# Stored data:
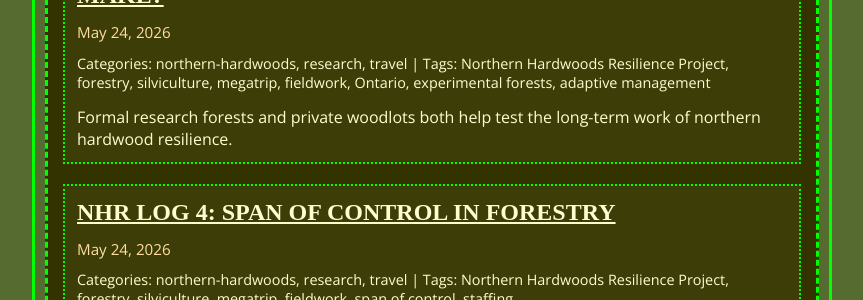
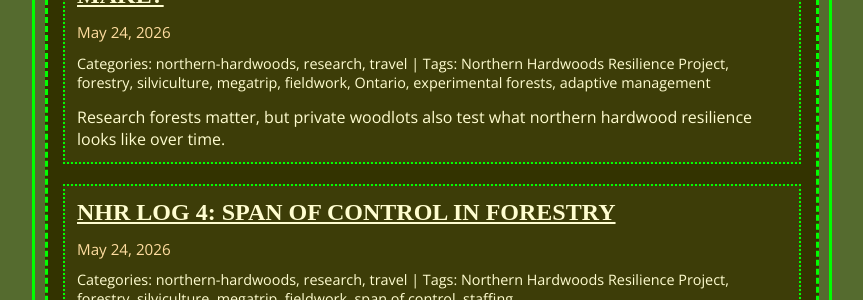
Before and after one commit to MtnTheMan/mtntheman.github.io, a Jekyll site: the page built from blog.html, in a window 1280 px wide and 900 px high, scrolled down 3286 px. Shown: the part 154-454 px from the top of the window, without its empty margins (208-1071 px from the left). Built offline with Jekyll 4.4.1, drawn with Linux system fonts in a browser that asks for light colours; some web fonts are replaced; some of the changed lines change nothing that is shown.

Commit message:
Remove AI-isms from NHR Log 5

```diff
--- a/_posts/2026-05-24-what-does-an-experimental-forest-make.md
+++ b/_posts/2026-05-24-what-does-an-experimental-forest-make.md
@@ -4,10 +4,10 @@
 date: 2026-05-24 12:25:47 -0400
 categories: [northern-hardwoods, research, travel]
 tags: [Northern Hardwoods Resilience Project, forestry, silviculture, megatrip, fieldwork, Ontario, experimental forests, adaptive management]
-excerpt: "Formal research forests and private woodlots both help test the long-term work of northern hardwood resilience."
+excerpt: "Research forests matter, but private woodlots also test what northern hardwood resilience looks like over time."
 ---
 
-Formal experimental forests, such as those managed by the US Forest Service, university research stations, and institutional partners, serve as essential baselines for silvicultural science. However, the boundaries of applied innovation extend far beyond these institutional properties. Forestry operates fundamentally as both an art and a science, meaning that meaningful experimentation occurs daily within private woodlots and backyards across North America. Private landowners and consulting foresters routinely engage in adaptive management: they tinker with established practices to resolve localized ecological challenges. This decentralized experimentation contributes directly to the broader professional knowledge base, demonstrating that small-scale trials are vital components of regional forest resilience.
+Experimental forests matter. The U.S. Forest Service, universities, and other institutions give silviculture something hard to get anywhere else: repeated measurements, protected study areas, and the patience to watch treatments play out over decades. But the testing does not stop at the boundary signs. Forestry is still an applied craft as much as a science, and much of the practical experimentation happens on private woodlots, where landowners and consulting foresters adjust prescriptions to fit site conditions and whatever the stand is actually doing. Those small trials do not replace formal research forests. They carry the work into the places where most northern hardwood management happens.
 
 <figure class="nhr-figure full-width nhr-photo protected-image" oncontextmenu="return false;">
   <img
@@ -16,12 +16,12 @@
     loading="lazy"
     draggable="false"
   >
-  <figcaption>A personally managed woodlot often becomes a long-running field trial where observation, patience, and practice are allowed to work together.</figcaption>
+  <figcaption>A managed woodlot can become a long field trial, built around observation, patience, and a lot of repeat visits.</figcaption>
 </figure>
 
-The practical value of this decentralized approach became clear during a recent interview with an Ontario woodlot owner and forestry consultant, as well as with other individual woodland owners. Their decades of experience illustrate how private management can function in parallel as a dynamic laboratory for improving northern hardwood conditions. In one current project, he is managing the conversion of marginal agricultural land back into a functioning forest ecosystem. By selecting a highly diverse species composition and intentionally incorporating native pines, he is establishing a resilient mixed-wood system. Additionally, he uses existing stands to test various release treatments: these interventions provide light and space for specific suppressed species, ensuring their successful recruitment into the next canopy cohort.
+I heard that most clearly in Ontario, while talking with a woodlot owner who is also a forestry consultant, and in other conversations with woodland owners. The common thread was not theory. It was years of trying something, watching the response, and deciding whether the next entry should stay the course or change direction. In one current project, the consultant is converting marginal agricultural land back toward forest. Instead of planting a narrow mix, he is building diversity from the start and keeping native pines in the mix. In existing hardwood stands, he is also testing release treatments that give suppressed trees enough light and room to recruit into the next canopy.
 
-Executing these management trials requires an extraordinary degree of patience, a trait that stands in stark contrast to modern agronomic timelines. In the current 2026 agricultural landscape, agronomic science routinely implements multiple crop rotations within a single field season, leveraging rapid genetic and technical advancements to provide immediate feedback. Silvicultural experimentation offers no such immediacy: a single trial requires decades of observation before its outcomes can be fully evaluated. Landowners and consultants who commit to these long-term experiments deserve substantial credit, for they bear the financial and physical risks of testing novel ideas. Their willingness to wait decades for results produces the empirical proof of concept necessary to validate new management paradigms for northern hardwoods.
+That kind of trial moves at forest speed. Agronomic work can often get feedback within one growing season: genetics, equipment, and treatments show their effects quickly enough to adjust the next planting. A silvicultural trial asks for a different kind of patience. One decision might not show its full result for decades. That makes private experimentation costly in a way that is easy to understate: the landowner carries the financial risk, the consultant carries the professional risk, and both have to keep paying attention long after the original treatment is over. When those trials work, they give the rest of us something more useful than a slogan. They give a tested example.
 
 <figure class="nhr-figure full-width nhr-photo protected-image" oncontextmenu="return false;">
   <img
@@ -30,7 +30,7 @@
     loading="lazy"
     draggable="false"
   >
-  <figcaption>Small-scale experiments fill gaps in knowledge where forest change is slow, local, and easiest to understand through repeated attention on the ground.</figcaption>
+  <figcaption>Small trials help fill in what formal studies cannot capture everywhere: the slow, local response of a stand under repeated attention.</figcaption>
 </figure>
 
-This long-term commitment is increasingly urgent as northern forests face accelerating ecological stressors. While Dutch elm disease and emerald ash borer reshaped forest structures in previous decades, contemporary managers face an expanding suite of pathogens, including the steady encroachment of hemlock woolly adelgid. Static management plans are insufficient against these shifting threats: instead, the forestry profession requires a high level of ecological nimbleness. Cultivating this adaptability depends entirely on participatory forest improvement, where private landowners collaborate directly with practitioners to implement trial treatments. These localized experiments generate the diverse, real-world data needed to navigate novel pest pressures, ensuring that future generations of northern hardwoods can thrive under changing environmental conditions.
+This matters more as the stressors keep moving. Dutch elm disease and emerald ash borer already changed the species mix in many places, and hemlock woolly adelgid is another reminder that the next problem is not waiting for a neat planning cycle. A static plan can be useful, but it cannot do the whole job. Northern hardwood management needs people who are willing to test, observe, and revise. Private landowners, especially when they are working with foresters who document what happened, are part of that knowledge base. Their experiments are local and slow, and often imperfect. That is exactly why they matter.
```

---

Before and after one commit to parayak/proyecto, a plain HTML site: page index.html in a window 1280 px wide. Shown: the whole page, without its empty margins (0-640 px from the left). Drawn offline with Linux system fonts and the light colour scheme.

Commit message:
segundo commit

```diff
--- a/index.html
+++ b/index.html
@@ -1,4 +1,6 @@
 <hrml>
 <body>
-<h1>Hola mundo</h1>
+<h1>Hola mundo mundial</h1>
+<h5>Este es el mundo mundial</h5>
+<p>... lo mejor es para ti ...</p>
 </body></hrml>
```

---

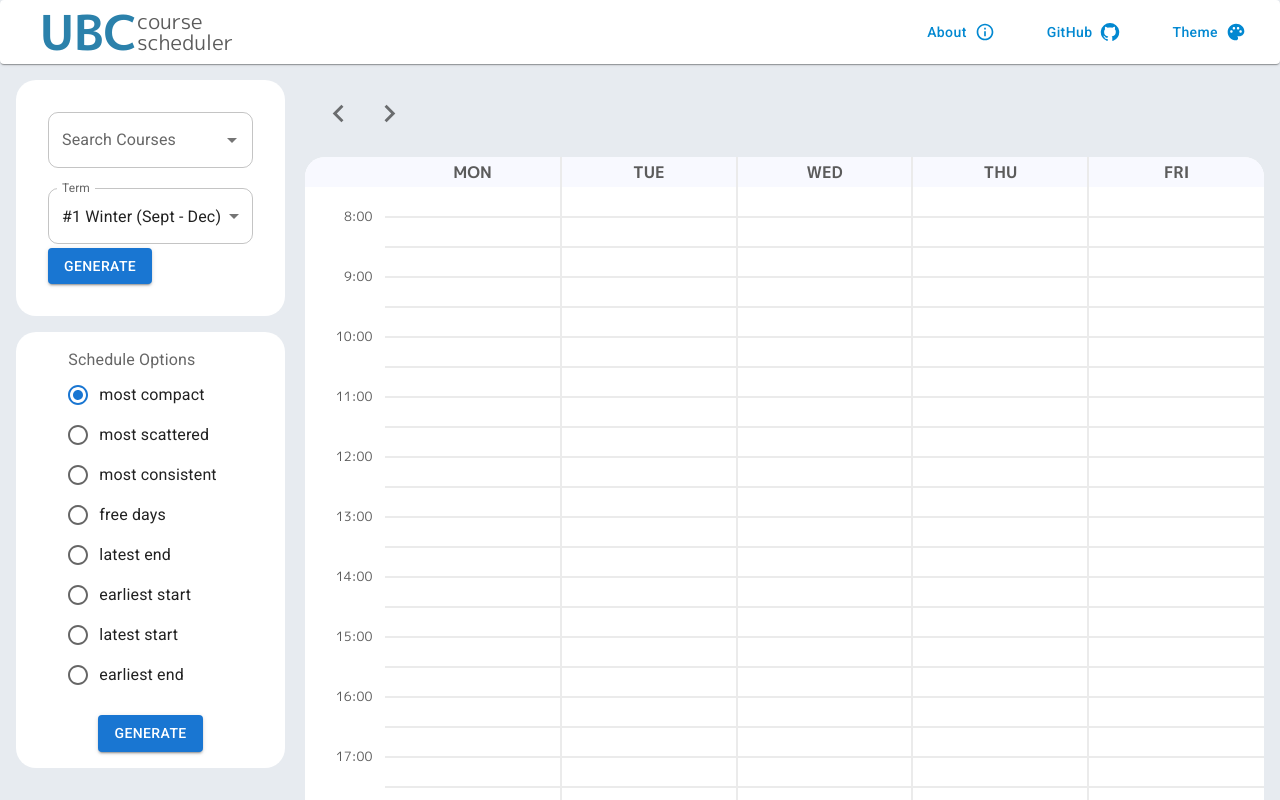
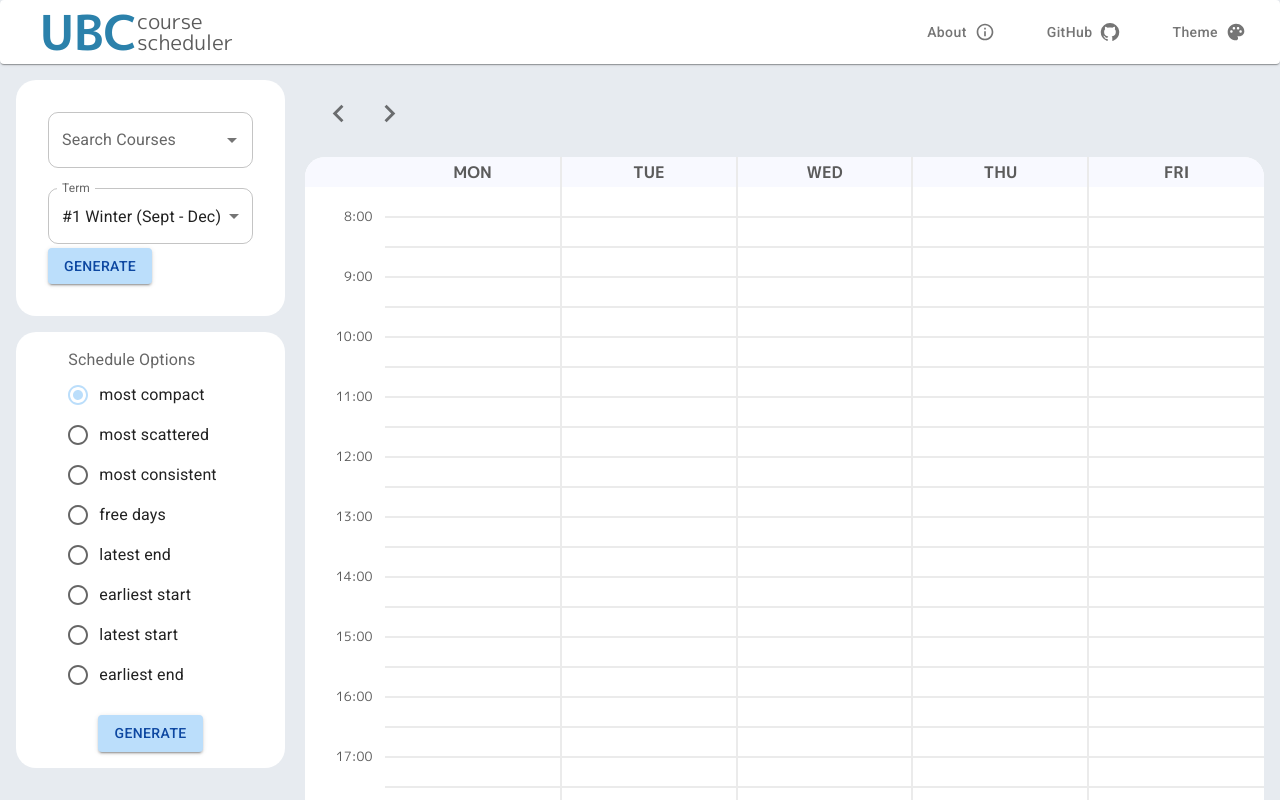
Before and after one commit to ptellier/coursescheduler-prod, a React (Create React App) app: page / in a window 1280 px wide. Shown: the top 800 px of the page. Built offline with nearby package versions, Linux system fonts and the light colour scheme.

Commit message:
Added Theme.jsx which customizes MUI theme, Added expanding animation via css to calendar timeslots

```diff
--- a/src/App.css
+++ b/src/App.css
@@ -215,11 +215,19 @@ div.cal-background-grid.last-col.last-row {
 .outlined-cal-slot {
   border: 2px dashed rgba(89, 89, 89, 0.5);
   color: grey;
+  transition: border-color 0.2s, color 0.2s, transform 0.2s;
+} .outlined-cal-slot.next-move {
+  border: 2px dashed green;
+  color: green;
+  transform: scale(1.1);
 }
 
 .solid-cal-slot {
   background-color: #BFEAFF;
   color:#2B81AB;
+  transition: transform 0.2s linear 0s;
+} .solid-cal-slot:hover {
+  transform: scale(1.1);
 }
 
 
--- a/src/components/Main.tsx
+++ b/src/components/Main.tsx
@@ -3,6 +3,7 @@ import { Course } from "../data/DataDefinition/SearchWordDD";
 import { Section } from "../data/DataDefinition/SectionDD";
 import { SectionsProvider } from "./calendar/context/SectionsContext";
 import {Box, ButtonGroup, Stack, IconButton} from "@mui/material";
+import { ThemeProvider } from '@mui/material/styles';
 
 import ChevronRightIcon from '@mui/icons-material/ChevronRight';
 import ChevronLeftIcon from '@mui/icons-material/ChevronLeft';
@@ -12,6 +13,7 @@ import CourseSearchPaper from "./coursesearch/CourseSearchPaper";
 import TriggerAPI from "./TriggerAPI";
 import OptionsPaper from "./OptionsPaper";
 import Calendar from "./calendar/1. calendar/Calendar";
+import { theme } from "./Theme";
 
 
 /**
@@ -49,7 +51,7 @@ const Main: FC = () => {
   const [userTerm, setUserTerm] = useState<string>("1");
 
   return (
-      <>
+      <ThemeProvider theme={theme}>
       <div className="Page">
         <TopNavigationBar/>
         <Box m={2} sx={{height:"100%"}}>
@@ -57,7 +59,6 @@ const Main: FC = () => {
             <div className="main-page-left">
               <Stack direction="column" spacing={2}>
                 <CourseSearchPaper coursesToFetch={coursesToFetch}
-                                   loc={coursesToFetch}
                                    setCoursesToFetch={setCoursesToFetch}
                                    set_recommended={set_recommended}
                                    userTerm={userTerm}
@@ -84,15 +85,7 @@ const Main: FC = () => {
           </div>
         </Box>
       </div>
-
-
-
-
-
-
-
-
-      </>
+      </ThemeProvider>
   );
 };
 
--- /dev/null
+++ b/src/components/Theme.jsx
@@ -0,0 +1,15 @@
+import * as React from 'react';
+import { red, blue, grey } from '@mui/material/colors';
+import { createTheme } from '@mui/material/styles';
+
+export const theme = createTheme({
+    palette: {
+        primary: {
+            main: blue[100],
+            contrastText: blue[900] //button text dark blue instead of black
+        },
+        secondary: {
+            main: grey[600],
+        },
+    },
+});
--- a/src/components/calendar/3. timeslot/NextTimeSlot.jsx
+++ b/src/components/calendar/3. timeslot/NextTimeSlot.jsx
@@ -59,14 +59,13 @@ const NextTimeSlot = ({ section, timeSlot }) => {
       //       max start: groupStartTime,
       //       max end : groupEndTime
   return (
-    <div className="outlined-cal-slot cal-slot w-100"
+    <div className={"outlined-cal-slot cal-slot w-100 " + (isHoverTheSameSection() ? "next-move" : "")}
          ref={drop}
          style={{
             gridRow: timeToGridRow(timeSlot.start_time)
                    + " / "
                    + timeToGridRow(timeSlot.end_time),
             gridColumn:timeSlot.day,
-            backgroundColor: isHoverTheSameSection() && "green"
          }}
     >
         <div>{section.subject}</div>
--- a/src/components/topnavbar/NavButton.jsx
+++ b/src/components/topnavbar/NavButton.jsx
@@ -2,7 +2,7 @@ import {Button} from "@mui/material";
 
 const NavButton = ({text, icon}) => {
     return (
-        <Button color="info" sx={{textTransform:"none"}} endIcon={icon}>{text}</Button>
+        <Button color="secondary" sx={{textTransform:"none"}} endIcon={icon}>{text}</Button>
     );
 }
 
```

# Work to be completed:
Throughout the data above, count the lines in which the word "textTransform" occurs; supply the number alone.

# Solution to the problem:
2